- [WHAT YOU HAVE TO DO]: From the records below, return every line containing the word "solid".

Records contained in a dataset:
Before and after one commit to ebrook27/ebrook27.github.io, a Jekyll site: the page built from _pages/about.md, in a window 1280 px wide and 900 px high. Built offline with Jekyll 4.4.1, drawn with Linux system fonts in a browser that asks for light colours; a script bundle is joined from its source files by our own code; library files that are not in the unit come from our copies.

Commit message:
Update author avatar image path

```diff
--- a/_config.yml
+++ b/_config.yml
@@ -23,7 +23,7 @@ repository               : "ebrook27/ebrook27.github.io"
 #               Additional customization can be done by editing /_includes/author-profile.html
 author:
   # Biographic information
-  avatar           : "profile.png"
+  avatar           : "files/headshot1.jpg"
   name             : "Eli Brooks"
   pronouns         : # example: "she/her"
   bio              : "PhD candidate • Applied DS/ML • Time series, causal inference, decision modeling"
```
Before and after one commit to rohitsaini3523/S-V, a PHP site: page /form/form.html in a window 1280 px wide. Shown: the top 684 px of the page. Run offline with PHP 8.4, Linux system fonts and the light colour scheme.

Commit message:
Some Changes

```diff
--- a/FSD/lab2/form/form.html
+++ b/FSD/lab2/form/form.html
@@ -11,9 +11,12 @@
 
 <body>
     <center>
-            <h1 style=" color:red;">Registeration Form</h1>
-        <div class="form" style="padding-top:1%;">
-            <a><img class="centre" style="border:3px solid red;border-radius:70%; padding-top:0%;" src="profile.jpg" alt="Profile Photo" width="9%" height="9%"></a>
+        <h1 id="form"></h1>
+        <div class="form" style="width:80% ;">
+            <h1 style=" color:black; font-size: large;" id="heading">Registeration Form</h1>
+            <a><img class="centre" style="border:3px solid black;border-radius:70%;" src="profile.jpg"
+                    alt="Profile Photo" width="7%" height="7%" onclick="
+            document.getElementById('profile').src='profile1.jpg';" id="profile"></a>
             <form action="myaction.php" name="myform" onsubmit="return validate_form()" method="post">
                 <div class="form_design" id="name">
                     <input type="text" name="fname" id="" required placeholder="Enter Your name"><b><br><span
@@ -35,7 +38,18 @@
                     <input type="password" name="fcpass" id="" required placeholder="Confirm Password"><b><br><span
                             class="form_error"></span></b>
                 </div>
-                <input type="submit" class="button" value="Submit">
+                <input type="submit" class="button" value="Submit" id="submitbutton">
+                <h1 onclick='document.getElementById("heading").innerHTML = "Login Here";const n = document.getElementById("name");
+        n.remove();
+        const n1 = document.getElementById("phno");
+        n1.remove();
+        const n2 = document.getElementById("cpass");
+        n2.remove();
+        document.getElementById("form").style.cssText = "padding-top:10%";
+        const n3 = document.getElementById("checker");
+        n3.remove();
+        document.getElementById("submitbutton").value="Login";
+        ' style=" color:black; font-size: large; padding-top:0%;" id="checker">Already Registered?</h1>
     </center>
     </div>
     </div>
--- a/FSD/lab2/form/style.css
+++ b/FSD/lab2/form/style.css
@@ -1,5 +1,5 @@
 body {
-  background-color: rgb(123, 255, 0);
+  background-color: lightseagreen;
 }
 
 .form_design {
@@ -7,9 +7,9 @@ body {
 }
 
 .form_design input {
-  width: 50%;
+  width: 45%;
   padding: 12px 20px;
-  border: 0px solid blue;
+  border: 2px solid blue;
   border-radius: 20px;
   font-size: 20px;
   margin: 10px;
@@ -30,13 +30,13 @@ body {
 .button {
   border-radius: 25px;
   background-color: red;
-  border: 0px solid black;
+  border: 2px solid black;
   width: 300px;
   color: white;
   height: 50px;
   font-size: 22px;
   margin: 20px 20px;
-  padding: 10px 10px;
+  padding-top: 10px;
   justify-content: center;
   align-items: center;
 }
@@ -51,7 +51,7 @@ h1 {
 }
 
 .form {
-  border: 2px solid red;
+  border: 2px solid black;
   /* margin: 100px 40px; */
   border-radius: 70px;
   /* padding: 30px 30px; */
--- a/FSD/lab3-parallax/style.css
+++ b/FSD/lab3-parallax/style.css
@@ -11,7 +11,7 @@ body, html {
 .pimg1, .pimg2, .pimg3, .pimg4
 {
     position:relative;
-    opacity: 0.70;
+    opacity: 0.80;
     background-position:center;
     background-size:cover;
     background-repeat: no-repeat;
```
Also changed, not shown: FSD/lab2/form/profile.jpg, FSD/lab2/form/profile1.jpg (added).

- [EXPECTED ANSWER]:
-            <a><img class="centre" style="border:3px solid red;border-radius:70%; padding-top:0%;" src="profile.jpg" alt="Profile Photo" width="9%" height="9%"></a>
+            <a><img class="centre" style="border:3px solid black;border-radius:70%;" src="profile.jpg"
-  border: 0px solid blue;
+  border: 2px solid blue;
-  border: 0px solid black;
+  border: 2px solid black;
-  border: 2px solid red;
+  border: 2px solid black;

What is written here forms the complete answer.